We are all dislocated

lucked out of our lives and left marooned

frozen portions of a whole which we assumed through motion,

never proved.


Now dependants, patients, penitents,

each served on a bed of circumstance:

we must endure

the rigorous displacement of ourselves

lodged here as metaphors;

in notes,

as images,





our personhoods postponed, our selves deferred,

(though unattractive residues persist, mere obstacles to hygiene and control).


So file us under pending.


Battered, blurred,

we inch between the tragic and absurd.
















It is not cheering,

being old, in pain, about to die,

the nurses do not like it when you shout,

turning hostile, they neglect your hurt,

they have their own, internal miseries.

One is allergic to her skin,

one was not told she had to work all week

here in the closed ward under quarantine;
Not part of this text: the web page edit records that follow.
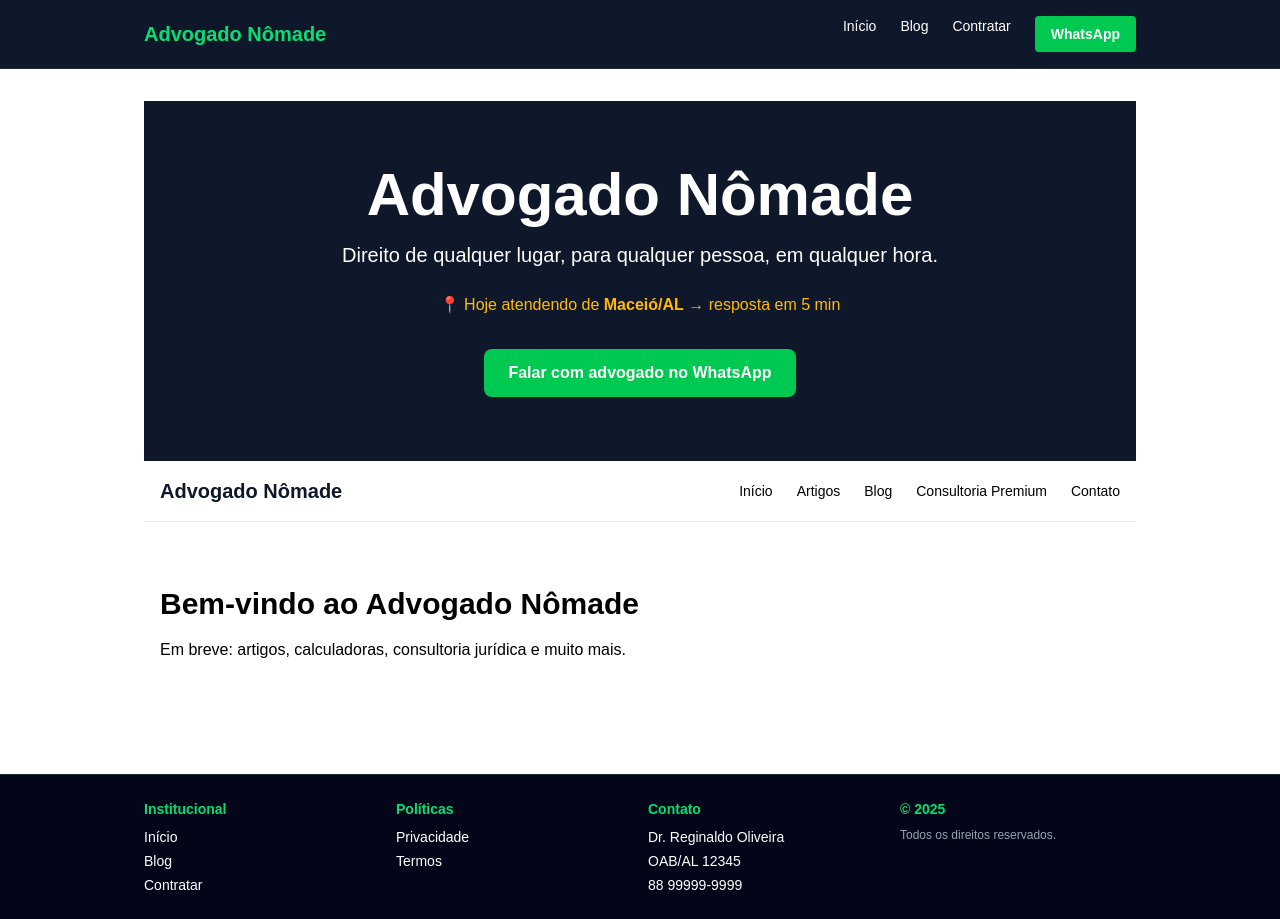
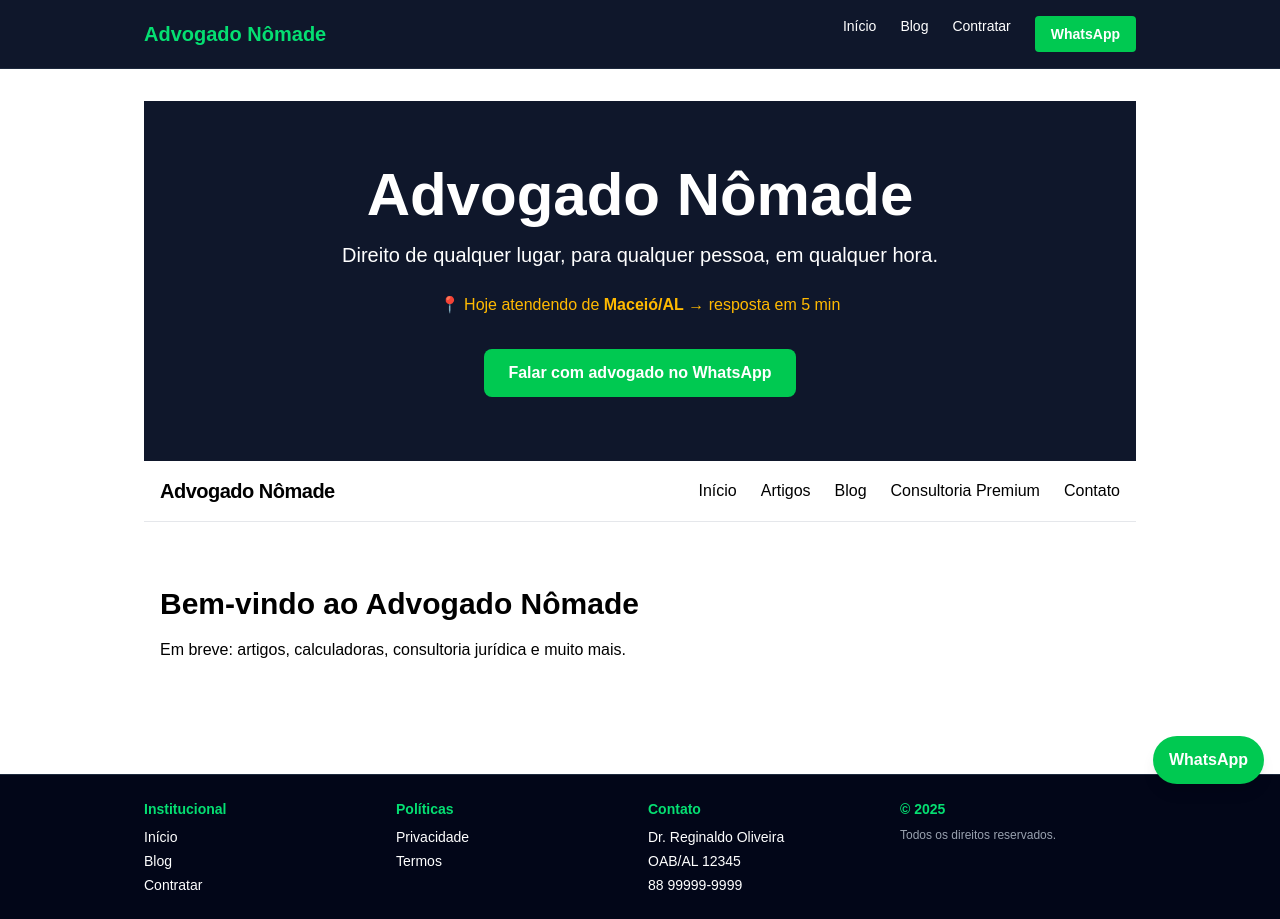
Before and after one commit to mestrereginaldo-site/advogadonomade1, a Next.js app: page / in a window 1280 px wide. Built offline with nearby package versions, Linux system fonts and the light colour scheme.

Commit message:
Update page.tsx

```diff
--- a/app/page.tsx
+++ b/app/page.tsx
@@ -25,14 +25,14 @@ export default function Home() {
         </div>
       </section>
 
-      {/* MENU BRANCO (estilo Desenrola Direito) */}
+      {/* MENU BRANCO (depois do banner) */}
       <nav className="w-full bg-white border-b border-gray-200 sticky top-0 z-50">
         <div className="max-w-5xl mx-auto px-4 py-4 flex items-center justify-between">
-          <Link href="/" className="text-xl font-bold text-slate-900">
+          <span className="text-xl font-extrabold tracking-tight text-black">
             Advogado Nômade
-          </Link>
+          </span>
 
-          <div className="hidden md:flex gap-6 text-sm text-black">
+          <div className="hidden md:flex gap-6 text-base text-black font-medium">
             <Link href="/" className="hover:text-green-600">Início</Link>
             <Link href="/artigos" className="hover:text-green-600">Artigos</Link>
             <Link href="/blog" className="hover:text-green-600">Blog</Link>
@@ -44,16 +44,25 @@ export default function Home() {
         </div>
       </nav>
 
-      {/* CORPO BRANCO (vazio para você preencher depois) */}
+      {/* CORPO BRANCO (vazio para você preencher) */}
       <section className="w-full bg-white text-black">
         <div className="max-w-5xl mx-auto px-4 py-16">
           <h2 className="text-3xl font-bold mb-4">Bem-vindo ao Advogado Nômade</h2>
           <p className="mb-4">
             Em breve: artigos, calculadoras, consultoria jurídica e muito mais.
           </p>
-          {/* Você pode adicionar seções aqui depois */}
         </div>
       </section>
+
+      {/* MENU FLUTUANTE NO RODAPÉ (WhatsApp) */}
+      <div className="fixed bottom-4 right-4 z-50">
+        <Link
+          href="https://wa.me/5588999999999?text=Preciso%20de%20um%20advogado%20agora"
+          className="inline-flex items-center gap-2 bg-green-500 hover:bg-green-600 text-white font-semibold py-3 px-4 rounded-full shadow-lg"
+        >
+          <span>WhatsApp</span>
+        </Link>
+      </div>
     </>
   );
 }
```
if it is cheering that we’re hearing now

it’s distant televisions, not for us -

these are the promises, the guarantees.



















The ward is closed,

we’re scrupulously pale

we wash our hands in alcohol in fear

of spreading further the unwritten word

of vomiting and diarrhoea.


















‘I wish to God that I were dead’

he calls out as they make him stand

he wants to fall back on his bed

but that is not what they have planned.


He seeks the swift simplicities,

the minimum of fuss and pain,

while nurses with their therapies

require that he should work again.
















The sun comes out (‘comes out’,

as if released from prison,

or discharged)

and there are dark birds blown like scraps of bag;

it has discharged itself, protective cloud

has roiled away to blackbird-eggshell-blue

and still this building leaks and lets off steam,

a shanty-town of huts stacked at the gate

a mystery of plans we dare not trust

a portakabin-temporary time

that ticks into an era.



Place and I

in permanent transition, reconstruct.....

All my lost clocks,

their batteries expired

gone feral now.


My life goes on without me, as it must.